** ACTIVITY **
Give the records again in full, exactly as they appear, but without the pictures.

** PROVIDED DATA **
<<<<
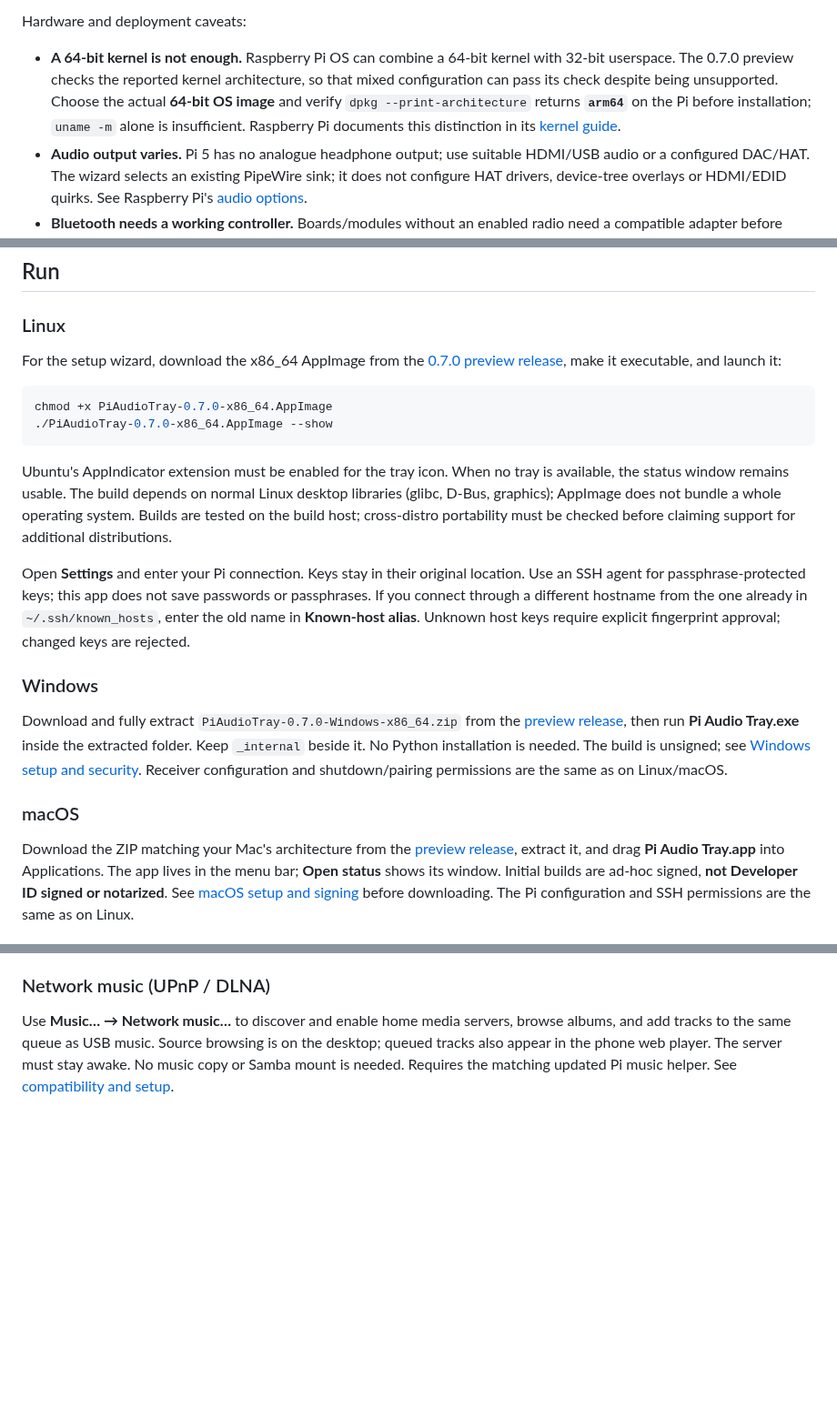
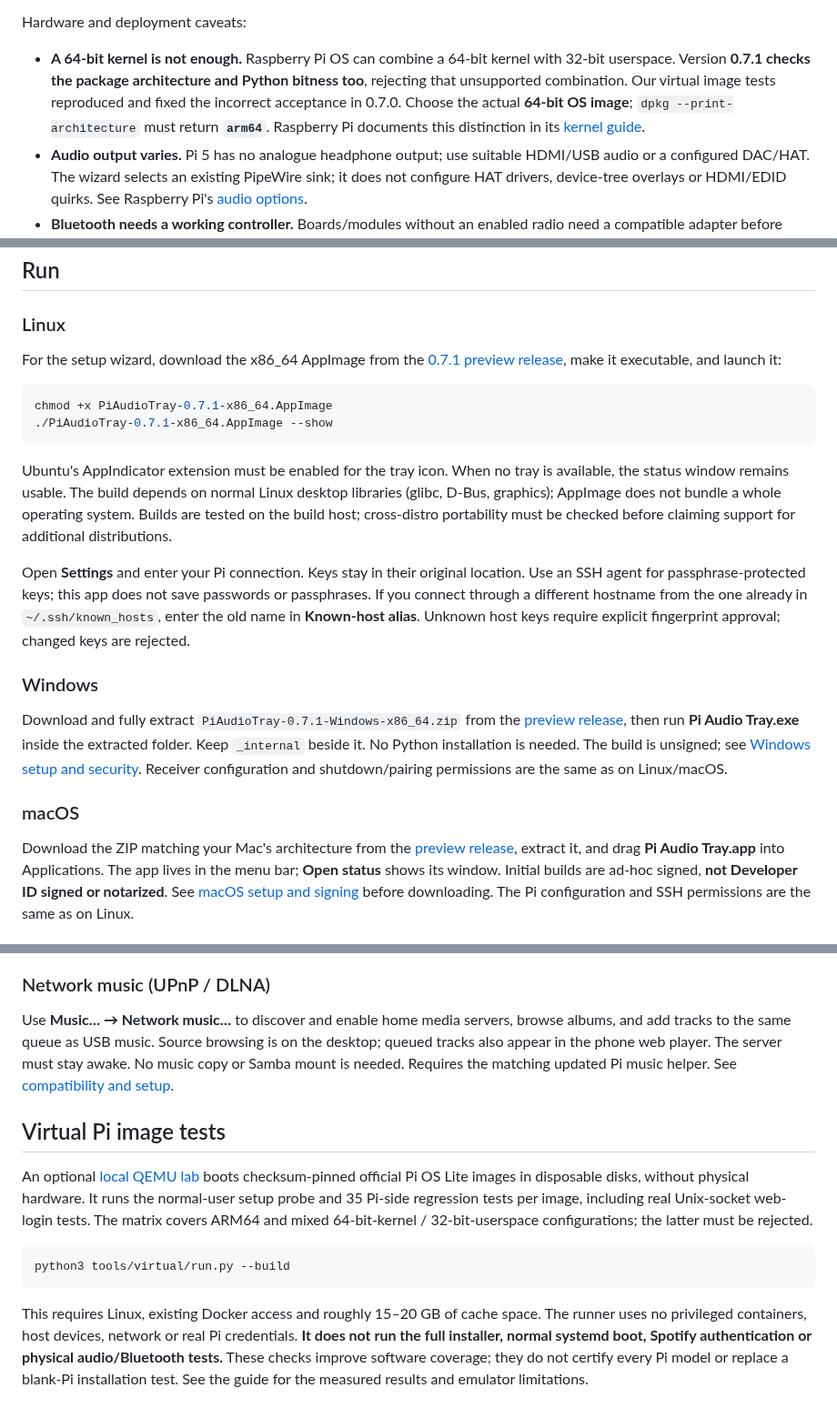
Before and after one commit to richterrene/pi-audio-tray, a Markdown page: README.md, 3 parts joined by grey strips. Shown at 91% size. Rendered like a GitHub page; blank space fills up the shorter version.

Commit message:
Add isolated Pi OS image tests and reject mixed-bitness receivers (#17)
Co-authored-by: Pi Audio Tray contributors <contributors@users.noreply.github.com>

````diff
--- a/README.md
+++ b/README.md
@@ -82,10 +82,10 @@ memory specifications are in Raspberry Pi's [model documentation](https://www.ra
 Hardware and deployment caveats:
 
 - **A 64-bit kernel is not enough.** Raspberry Pi OS can combine a 64-bit kernel
-  with 32-bit userspace. The 0.7.0 preview checks the reported kernel architecture,
-  so that mixed configuration can pass its check despite being unsupported.
-  Choose the actual **64-bit OS image** and verify `dpkg --print-architecture`
-  returns **`arm64`** on the Pi before installation; `uname -m` alone is insufficient.
+  with 32-bit userspace. Version **0.7.1 checks the package architecture and Python
+  bitness too**, rejecting that unsupported combination. Our virtual image tests
+  reproduced and fixed the incorrect acceptance in 0.7.0. Choose the actual
+  **64-bit OS image**; `dpkg --print-architecture` must return **`arm64`**.
   Raspberry Pi documents this distinction in its [kernel guide](https://www.raspberrypi.com/documentation/computers/linux_kernel.html).
 - **Audio output varies.** Pi 5 has no analogue headphone output; use suitable
   HDMI/USB audio or a configured DAC/HAT. The wizard selects an existing PipeWire
@@ -280,12 +280,12 @@ closes only the tray application; **Shut down Pi…** powers off the receiver.
 ### Linux
 
 For the setup wizard, download the x86_64 AppImage from the
-[0.7.0 preview release](https://github.com/richterrene/pi-audio-tray/releases/tag/v0.7.0),
+[0.7.1 preview release](https://github.com/richterrene/pi-audio-tray/releases/tag/v0.7.1),
 make it executable, and launch it:
 
 ```sh
-chmod +x PiAudioTray-0.7.0-x86_64.AppImage
-./PiAudioTray-0.7.0-x86_64.AppImage --show
+chmod +x PiAudioTray-0.7.1-x86_64.AppImage
+./PiAudioTray-0.7.1-x86_64.AppImage --show
 ```
 
 Ubuntu's AppIndicator extension must be enabled for the tray icon. When no tray
@@ -302,8 +302,8 @@ Unknown host keys require explicit fingerprint approval; changed keys are reject
 
 ### Windows
 
-Download and fully extract `PiAudioTray-0.7.0-Windows-x86_64.zip` from the
-[preview release](https://github.com/richterrene/pi-audio-tray/releases/tag/v0.7.0), then run
+Download and fully extract `PiAudioTray-0.7.1-Windows-x86_64.zip` from the
+[preview release](https://github.com/richterrene/pi-audio-tray/releases/tag/v0.7.1), then run
 **Pi Audio Tray.exe** inside the extracted folder. Keep `_internal` beside it.
 No Python installation is needed. The build is unsigned; see [Windows setup and
 security](docs/WINDOWS.md). Receiver configuration and shutdown/pairing permissions
@@ -456,3 +456,22 @@ albums, and add tracks to the same queue as USB music. Source browsing is on the
 desktop; queued tracks also appear in the phone web player. The server must stay
 awake. No music copy or Samba mount is needed. Requires the matching updated Pi
 music helper. See [compatibility and setup](docs/LOCAL_MUSIC.md#upnp--dlna-music-servers-06).
+
+## Virtual Pi image tests
+
+An optional [local QEMU lab](docs/VIRTUAL_TESTS.md) boots checksum-pinned official
+Pi OS Lite images in disposable disks, without physical hardware. It runs the
+normal-user setup probe and 35 Pi-side regression tests per image, including real
+Unix-socket web-login tests. The matrix covers ARM64 and mixed 64-bit-kernel /
+32-bit-userspace configurations; the latter must be rejected.
+
+```sh
+python3 tools/virtual/run.py --build
+```
+
+This requires Linux, existing Docker access and roughly 15–20 GB of cache space.
+The runner uses no privileged containers, host devices, network or real Pi
+credentials. **It does not run the full installer, normal systemd boot, Spotify
+authentication or physical audio/Bluetooth tests.** These checks improve software
+coverage; they do not certify every Pi model or replace a blank-Pi installation
+test. See the guide for the measured results and emulator limitations.
````
Also changed, not shown: other parts of README.md (+4 -4 lines), docs/NEW_PI_SETUP.md (+5 -3 lines), docs/SETUP_REVIEW_2026-10-27.md (+14 -0 lines), docs/VIRTUAL_TESTS.md (added, +130 -0 lines), assets/screenshots/status.png, assets/screenshots/tray-menu.png, 13 other files.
>>>>
** RESPONSE TO THIS TASK **
Before and after one commit to richterrene/pi-audio-tray, a Markdown page: README.md, 3 parts joined by grey strips. Shown at 91% size. Rendered like a GitHub page; blank space fills up the shorter version.

Commit message:
Add isolated Pi OS image tests and reject mixed-bitness receivers (#17)
Co-authored-by: Pi Audio Tray contributors <contributors@users.noreply.github.com>

````diff
--- a/README.md
+++ b/README.md
@@ -82,10 +82,10 @@ memory specifications are in Raspberry Pi's [model documentation](https://www.ra
 Hardware and deployment caveats:
 
 - **A 64-bit kernel is not enough.** Raspberry Pi OS can combine a 64-bit kernel
-  with 32-bit userspace. The 0.7.0 preview checks the reported kernel architecture,
-  so that mixed configuration can pass its check despite being unsupported.
-  Choose the actual **64-bit OS image** and verify `dpkg --print-architecture`
-  returns **`arm64`** on the Pi before installation; `uname -m` alone is insufficient.
+  with 32-bit userspace. Version **0.7.1 checks the package architecture and Python
+  bitness too**, rejecting that unsupported combination. Our virtual image tests
+  reproduced and fixed the incorrect acceptance in 0.7.0. Choose the actual
+  **64-bit OS image**; `dpkg --print-architecture` must return **`arm64`**.
   Raspberry Pi documents this distinction in its [kernel guide](https://www.raspberrypi.com/documentation/computers/linux_kernel.html).
 - **Audio output varies.** Pi 5 has no analogue headphone output; use suitable
   HDMI/USB audio or a configured DAC/HAT. The wizard selects an existing PipeWire
@@ -280,12 +280,12 @@ closes only the tray application; **Shut down Pi…** powers off the receiver.
 ### Linux
 
 For the setup wizard, download the x86_64 AppImage from the
-[0.7.0 preview release](https://github.com/richterrene/pi-audio-tray/releases/tag/v0.7.0),
+[0.7.1 preview release](https://github.com/richterrene/pi-audio-tray/releases/tag/v0.7.1),
 make it executable, and launch it:
 
 ```sh
-chmod +x PiAudioTray-0.7.0-x86_64.AppImage
-./PiAudioTray-0.7.0-x86_64.AppImage --show
+chmod +x PiAudioTray-0.7.1-x86_64.AppImage
+./PiAudioTray-0.7.1-x86_64.AppImage --show
 ```
 
 Ubuntu's AppIndicator extension must be enabled for the tray icon. When no tray
@@ -302,8 +302,8 @@ Unknown host keys require explicit fingerprint approval; changed keys are reject
 
 ### Windows
 
-Download and fully extract `PiAudioTray-0.7.0-Windows-x86_64.zip` from the
-[preview release](https://github.com/richterrene/pi-audio-tray/releases/tag/v0.7.0), then run
+Download and fully extract `PiAudioTray-0.7.1-Windows-x86_64.zip` from the
+[preview release](https://github.com/richterrene/pi-audio-tray/releases/tag/v0.7.1), then run
 **Pi Audio Tray.exe** inside the extracted folder. Keep `_internal` beside it.
 No Python installation is needed. The build is unsigned; see [Windows setup and
 security](docs/WINDOWS.md). Receiver configuration and shutdown/pairing permissions
@@ -456,3 +456,22 @@ albums, and add tracks to the same queue as USB music. Source browsing is on the
 desktop; queued tracks also appear in the phone web player. The server must stay
 awake. No music copy or Samba mount is needed. Requires the matching updated Pi
 music helper. See [compatibility and setup](docs/LOCAL_MUSIC.md#upnp--dlna-music-servers-06).
+
+## Virtual Pi image tests
+
+An optional [local QEMU lab](docs/VIRTUAL_TESTS.md) boots checksum-pinned official
+Pi OS Lite images in disposable disks, without physical hardware. It runs the
+normal-user setup probe and 35 Pi-side regression tests per image, including real
+Unix-socket web-login tests. The matrix covers ARM64 and mixed 64-bit-kernel /
+32-bit-userspace configurations; the latter must be rejected.
+
+```sh
+python3 tools/virtual/run.py --build
+```
+
+This requires Linux, existing Docker access and roughly 15–20 GB of cache space.
+The runner uses no privileged containers, host devices, network or real Pi
+credentials. **It does not run the full installer, normal systemd boot, Spotify
+authentication or physical audio/Bluetooth tests.** These checks improve software
+coverage; they do not certify every Pi model or replace a blank-Pi installation
+test. See the guide for the measured results and emulator limitations.
````
Also changed, not shown: other parts of README.md (+4 -4 lines), docs/NEW_PI_SETUP.md (+5 -3 lines), docs/SETUP_REVIEW_2026-10-27.md (+14 -0 lines), docs/VIRTUAL_TESTS.md (added, +130 -0 lines), assets/screenshots/status.png, assets/screenshots/tray-menu.png, 13 other files.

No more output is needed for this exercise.